What happened: Writer and disability advocate Amanda Leduc, who has cerebral palsy, spoke about the villainization of disabled characters and the absence of princesses with disabilities in Disney movies in an interview on TVO’s “The Agenda with Steve Paikin.” Leduc’s book, which dives deeper into this subject, “Disfigured: On Fairy Tales, Disability, and Making Space,” was released this past February.
When I looked at stories, especially the stories that we see in Disney, I wanted to see myself as a Disney princess. So, I pretended that I was as able-bodied and as capable of a happy ending as a Disney princess, without realizing that what I was doing was trying to mold and shift and shape my life into something that it maybe wasn’t meant for [me]. — Amanda Leduc, TVO
In the interview and her book “Disfigured,” Leduc discussed how ableist Disney tropes harm the disability community and also shape people’s views on disability from a young age.
Happy #DisabilityPrideMonth, errybody! https://t.co/insYga565g
— Amanda Leduc ♿️ (@AmandaLeduc) July 7, 2020
The Frontlines: While Disney has introduced more diverse characters to young audiences, there has yet to be an official Disney princess with a disability.
- Princess Cassandra is a blind princess on the Disney Channel show “Sofia the First.” She is not considered an official Disney princess.
- Multiple petitions have been created to ask Disney to create a princess with a disability. A petition on Care2 asking Disney to create a princess with Down syndrome received nearly 100,000 signatures.
- A study from the U.K. found that disability representation in kids’ TV shows can lead to more disability inclusion in real life.
Get more on disability: Sign up for our weekly disability newsletter.
A Mighty voice: Contributor Emily Kranking, who has cerebral palsy like Leduc, shared her frustration in not being able to find a Disney character that she could relate to. “People with disabilities are still barely thought of on-screen or stage. Especially when it comes to pretty, graceful princesses.” You can submit your first person story, too.
From our community:
https://themighty.com/topic/depression/ and Disney Princesses
Other things to know: Many artists and photographers have created depictions of what Disney princesses and other characters would look like if they were disabled. You can check out two great creative projects below that give the disability community the representation they deserve in Disney movies:
- Disabled Artist Arien Smith Gives Your Favorite Disney Princesses Service Dogs
- Down With Disney Photo Series Recreates 12 Classic Disney Films
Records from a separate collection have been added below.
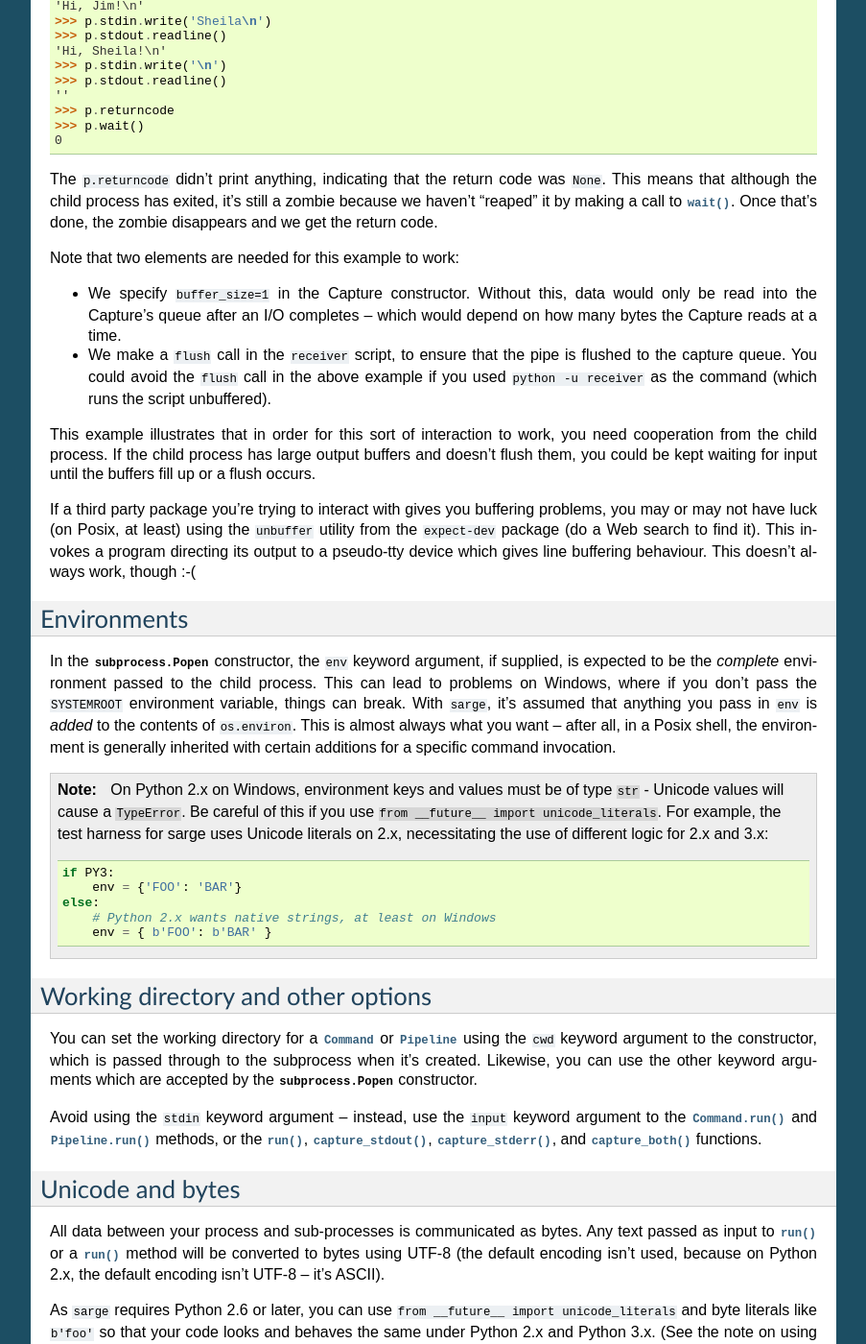
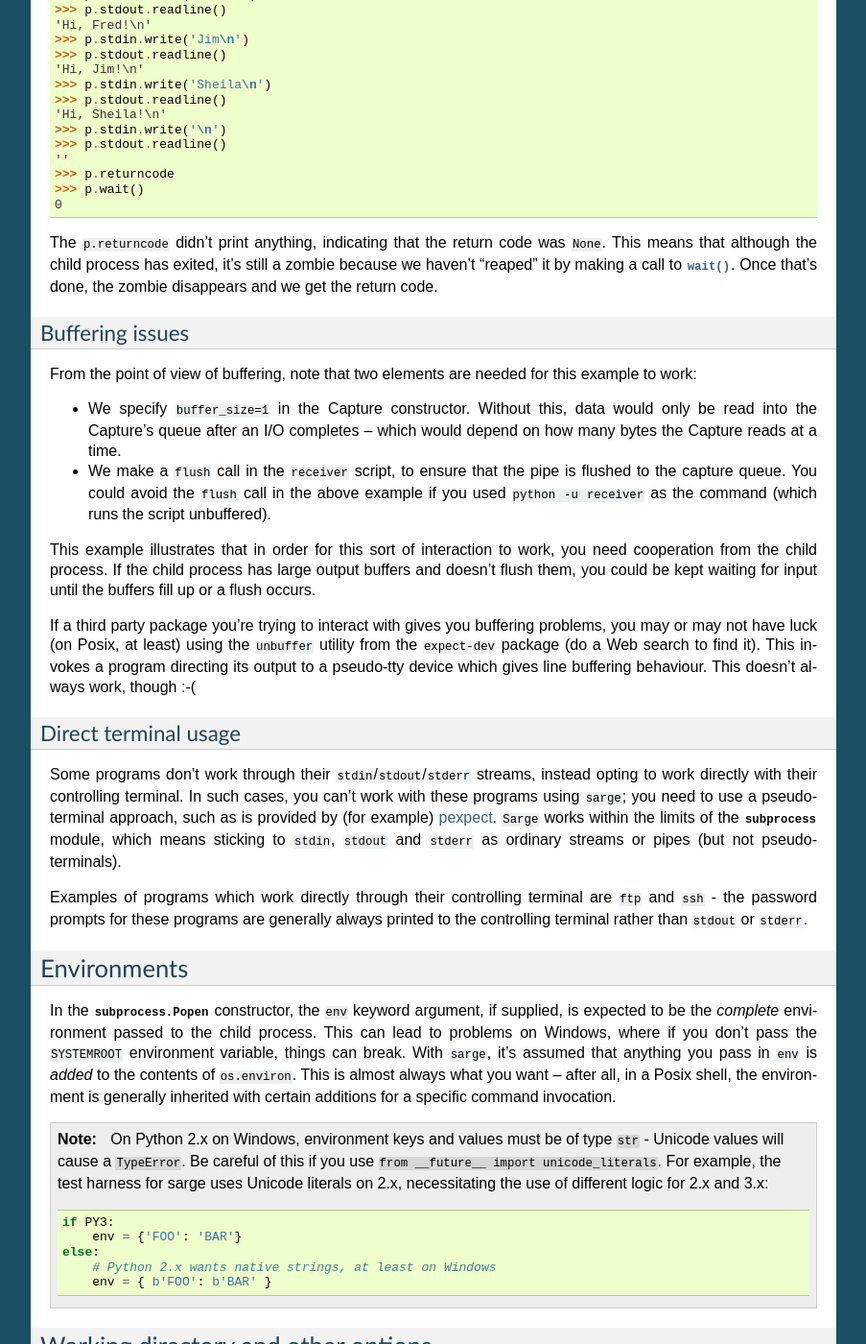
Before and after one commit to vsajip/sarge, a Sphinx documentation site: the page built from docs/tutorial.rst, in a window 1280 px wide and 1400 px high, scrolled down 5940 px. Shown: the whole window at 96% size, without its empty margins (198-1101 px from the left). Built offline with Sphinx 7.4.7, drawn with Linux system fonts in a browser that asks for light colours; formulas are drawn with MathJax 3; some of the changed text lies outside the part shown.

Commit message:
Matching logic, documentation update, tweak setup.py to include download URL.

```diff
--- a/docs/tutorial.rst
+++ b/docs/tutorial.rst
@@ -37,8 +37,7 @@
 The ``echo`` command got run, as expected, and printed its output on the
 console. In addition, a ``Pipeline`` object got returned. Don't worry too much
 about what this is for now -- it's more useful when more complex combinations
- of
-commands are run.
+of commands are run.
 
 By comparison, the analogous case with ``subprocess`` would be::
 
@@ -108,6 +107,11 @@
 This behaviour helps to avoid `shell injection
 <http://en.wikipedia.org/wiki/Code_injection#Shell_injection>`_ attacks.
 
+There might be circumstances where you need to use ``shell=True``,
+in which case you should consider formatting your commands with placeholders
+and quoting any variable parts that you get from external sources (such as
+user input). Which brings us on to ...
+
 Formatting commands with placeholders for safe usage
 ^^^^^^^^^^^^^^^^^^^^^^^^^^^^^^^^^^^^^^^^^^^^^^^^^^^^
 
@@ -158,9 +162,13 @@
     >>> p = run('cat|cat', input='foo')
     foo>>>
 
-You can pass a string, bytes or a file-like object of bytes. If it's not
-already, what you pass in is converted to a file-like object of bytes,
+You can pass a string, bytes or a file-like object of bytes. If it's a string
+or bytes, what you pass in is converted to a file-like object of bytes,
 which is sent to the child process' ``stdin`` stream in a separate thread.
+
+You can also pass in special values like ``subprocess.PIPE`` -- these are
+passed to the ``subprocess`` layer as-is.
+
 
 Chaining commands conditionally
 -------------------------------
@@ -376,7 +384,11 @@
 :meth:`~Command.wait`. Once that's done, the zombie disappears and we get the
 return code.
 
-Note that two elements are needed for this example to work:
+Buffering issues
+^^^^^^^^^^^^^^^^
+
+From the point of view of buffering, note that two elements are needed for
+this example to work:
 
 * We specify ``buffer_size=1`` in the Capture constructor. Without this,
   data would only be read into the Capture's queue after an I/O completes --
@@ -396,6 +408,23 @@
 ``unbuffer`` utility from the ``expect-dev`` package (do a Web search to find
 it). This invokes a program directing its output to a pseudo-tty device which
 gives line buffering behaviour. This doesn't always work, though :-(
+
+Direct terminal usage
+^^^^^^^^^^^^^^^^^^^^^
+
+Some programs don't work through their ``stdin``/``stdout``/``stderr``
+streams, instead opting to work directly with their controlling terminal. In
+such cases, you can't work with these programs using ``sarge``; you need to use
+a pseudo-terminal approach, such as is provided by (for example)
+`pexpect <http://noah.org/wiki/pexpect>`_. ``Sarge`` works within the limits
+of the
+:mod:`subprocess` module, which means sticking to ``stdin``, ``stdout`` and
+``stderr`` as ordinary streams or pipes (but not pseudo-terminals).
+
+Examples of programs which work directly through their controlling terminal
+are ``ftp`` and ``ssh`` - the password prompts for these programs are
+generally always printed to the controlling terminal rather than ``stdout`` or
+``stderr``.
 
 .. _environments:
 
@@ -435,7 +464,8 @@
 Avoid using the ``stdin`` keyword argument -- instead, use the ``input`` keyword
 argument to the :meth:`Command.run` and :meth:`Pipeline.run` methods, or the
 :func:`run`, :func:`capture_stdout`, :func:`capture_stderr`, and
-:func:`capture_both` functions.
+:func:`capture_both` functions. The ``input`` keyword makes it easier for you
+to pass literal text or byte data.
 
 Unicode and bytes
 -----------------
--- a/setup.py
+++ b/setup.py
@@ -45,6 +45,8 @@
     maintainer='Vinay Sajip',
     maintainer_email='vinay_sajip@yahoo.co.uk',
     url='http://sarge.readthedocs.org/',
+    download_url=('http://pypi.python.org/packages/source/s/sarge/'
+                  'sarge-%s.tar.gz' % sarge.__version__),
     packages=['sarge'],
     classifiers=[
         'Development Status :: 3 - Alpha',
```
Also changed, not shown: other parts of docs/tutorial.rst (+2 -2 lines), sarge/__init__.py (+38 -0 lines).
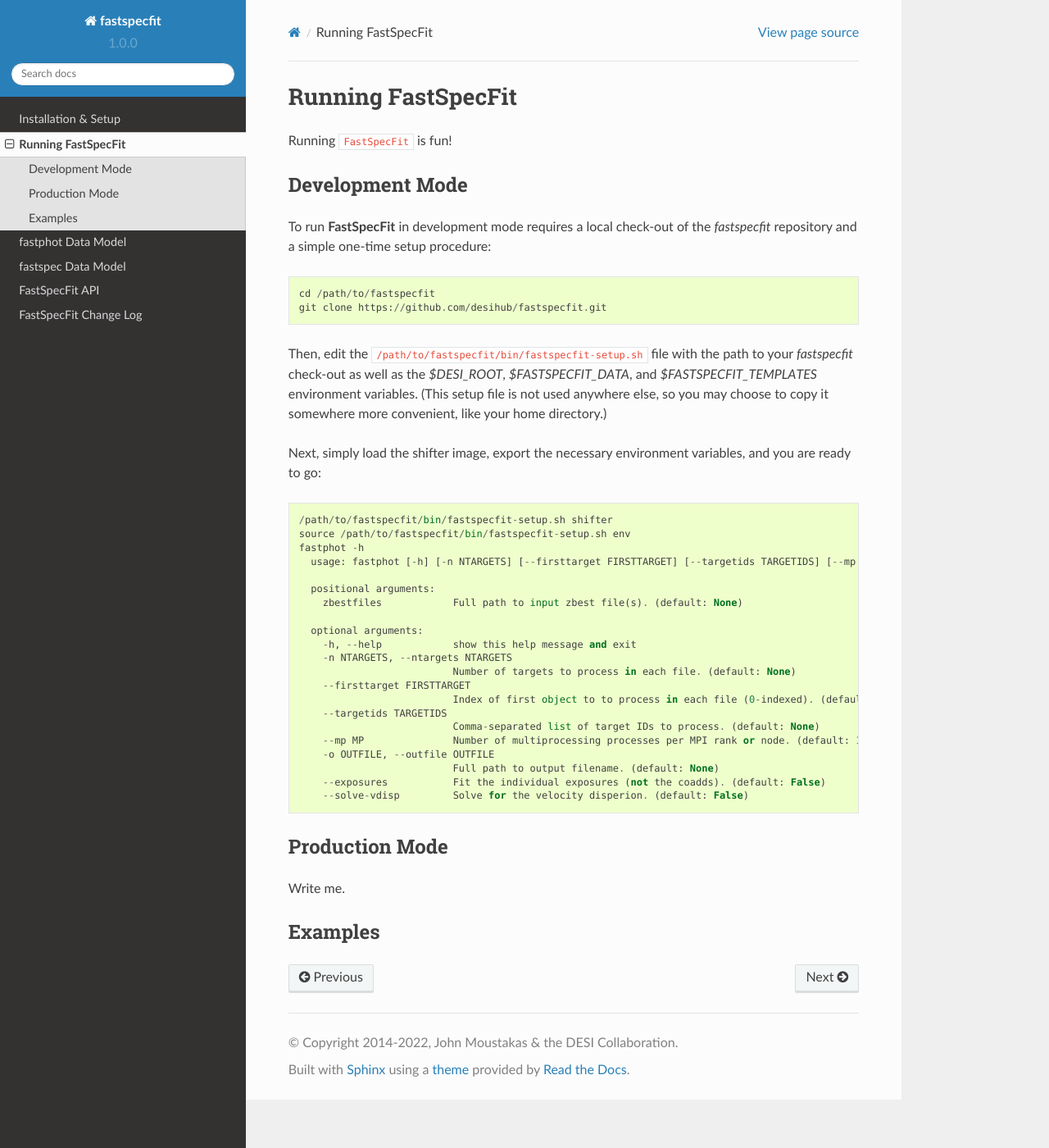
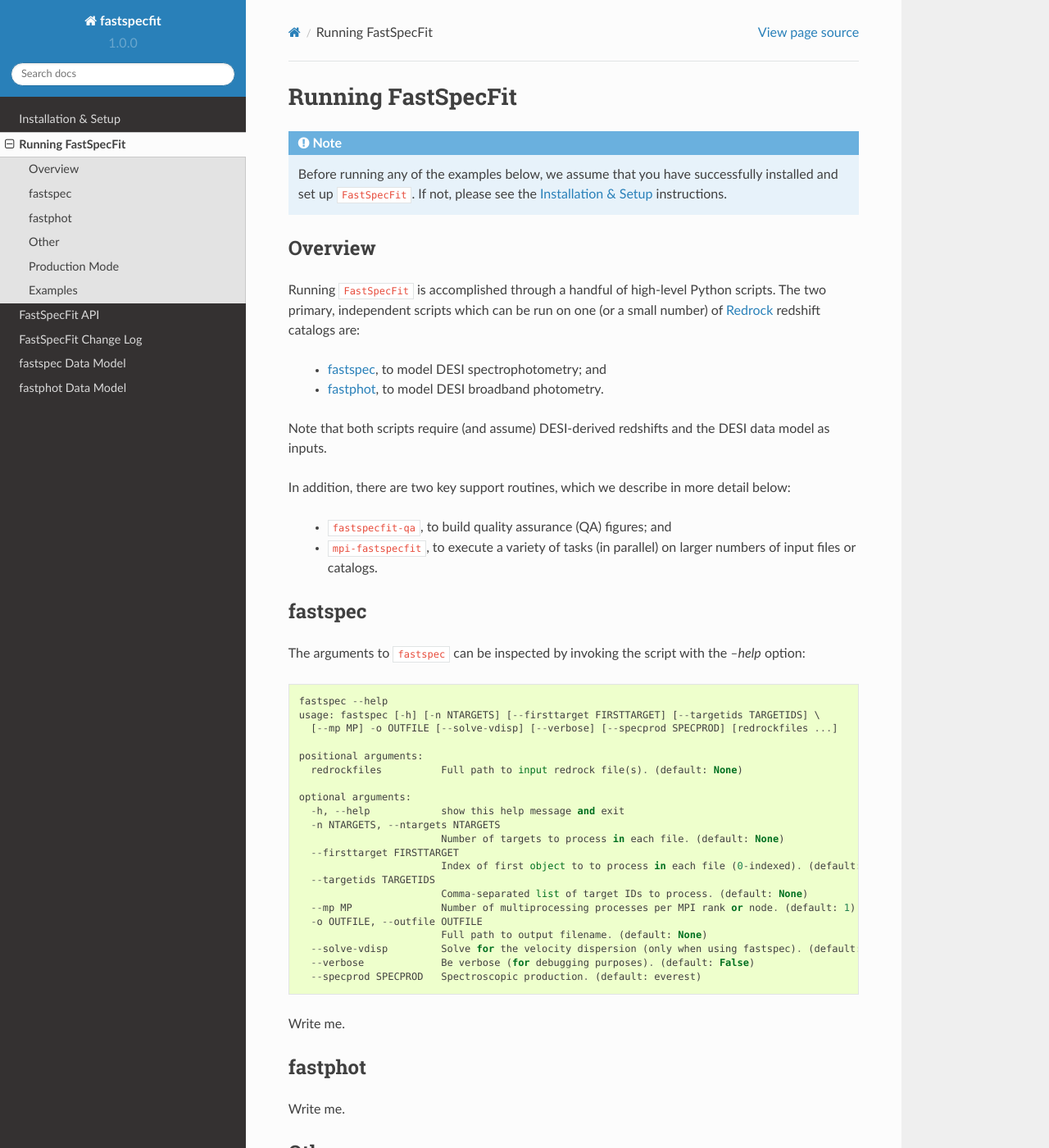
Before and after one commit to desihub/fastspecfit, a Sphinx documentation site: the page built from doc/running.rst, in a window 1280 px wide and 1400 px high. Shown: the whole window at 82% size. Built offline with Sphinx 7.4.7 and the Read the Docs theme 2.0.0, drawn with Linux system fonts in a browser that asks for light colours.

Commit message:
running docs

```diff
--- a/doc/running.rst
+++ b/doc/running.rst
@@ -3,28 +3,75 @@
 Running FastSpecFit
 ===================
 
-Running ``FastSpecFit`` is fun!
+.. note::
+  Before running any of the examples below, we assume that you have successfully
+  installed and set up ``FastSpecFit``. If not, please see the :ref:`install`
+  instructions.
 
-Development Mode
-----------------
+Overview
+--------
 
-To run **FastSpecFit** in development mode requires a local check-out of the
-*fastspecfit* repository and a simple one-time setup procedure::
+Running ``FastSpecFit`` is accomplished through a handful of high-level Python
+scripts. The two primary, independent scripts which can be run on one (or a
+small number) of `Redrock`_ redshift catalogs are:
 
-  cd /path/to/fastspecfit
-  git clone https://github.com/desihub/fastspecfit.git
+  * :ref:`fastspec`, to model DESI spectrophotometry; and
+  * :ref:`fastphot`, to model DESI broadband photometry.
 
-Then, edit the ``/path/to/fastspecfit/bin/fastspecfit-setup.sh`` file with the
-path to your *fastspecfit* check-out as well as the *$DESI_ROOT*,
-*$FASTSPECFIT_DATA*, and *$FASTSPECFIT_TEMPLATES* environment variables. (This
-setup file is not used anywhere else, so you may choose to copy it somewhere
-more convenient, like your home directory.)
+Note that both scripts require (and assume) DESI-derived redshifts and the DESI
+data model as inputs.
 
-Next, simply load the shifter image, export the necessary environment variables,
-and you are ready to go::
+In addition, there are two key support routines, which we describe in more
+detail below:
 
-  /path/to/fastspecfit/bin/fastspecfit-setup.sh shifter
-  source /path/to/fastspecfit/bin/fastspecfit-setup.sh env
+  * ``fastspecfit-qa``, to build quality assurance (QA) figures; and
+  * ``mpi-fastspecfit``, to execute a variety of tasks (in parallel) on larger
+    numbers of input files or catalogs.
+
+.. _`fastspec`:
+
+fastspec
+--------
+
+The arguments to ``fastspec`` can be inspected by invoking the script with the
+`--help` option::
+
+  fastspec --help
+  usage: fastspec [-h] [-n NTARGETS] [--firsttarget FIRSTTARGET] [--targetids TARGETIDS] \
+    [--mp MP] -o OUTFILE [--solve-vdisp] [--verbose] [--specprod SPECPROD] [redrockfiles ...]
+
+  positional arguments:
+    redrockfiles          Full path to input redrock file(s). (default: None)
+
+  optional arguments:
+    -h, --help            show this help message and exit
+    -n NTARGETS, --ntargets NTARGETS
+                          Number of targets to process in each file. (default: None)
+    --firsttarget FIRSTTARGET
+                          Index of first object to to process in each file (0-indexed). (default: 0)
+    --targetids TARGETIDS
+                          Comma-separated list of target IDs to process. (default: None)
+    --mp MP               Number of multiprocessing processes per MPI rank or node. (default: 1)
+    -o OUTFILE, --outfile OUTFILE
+                          Full path to output filename. (default: None)
+    --solve-vdisp         Solve for the velocity dispersion (only when using fastspec). (default: False)
+    --verbose             Be verbose (for debugging purposes). (default: False)
+    --specprod SPECPROD   Spectroscopic production. (default: everest)
+
+Write me.
+
+.. _`fastphot`:
+
+fastphot
+--------
+
+Write me.
+
+Other
+-----
+
+Next::
+
   fastphot -h
     usage: fastphot [-h] [-n NTARGETS] [--firsttarget FIRSTTARGET] [--targetids TARGETIDS] [--mp MP] -o OUTFILE [--exposures] [--solve-vdisp] [zbestfiles [zbestfiles ...]]
 
@@ -52,3 +99,5 @@ Write me.
 
 Examples
 --------
+
+.. _`RedRock`: https://github.com/desihub/redrock
```
Also changed, not shown: doc/index.rst (+9 -2 lines), 1 other file.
How to take action: You can encourage Disney to introduce disabled Disney princesses by signing one of many active petitions or start your own. If you are a parent, talk to your children about how ableist tropes in Disney movies can cause disabled and non-disabled people to develop negative notions about the disability community.
Watch Leduc’s full interview below:
Image via Walt Disney Pictures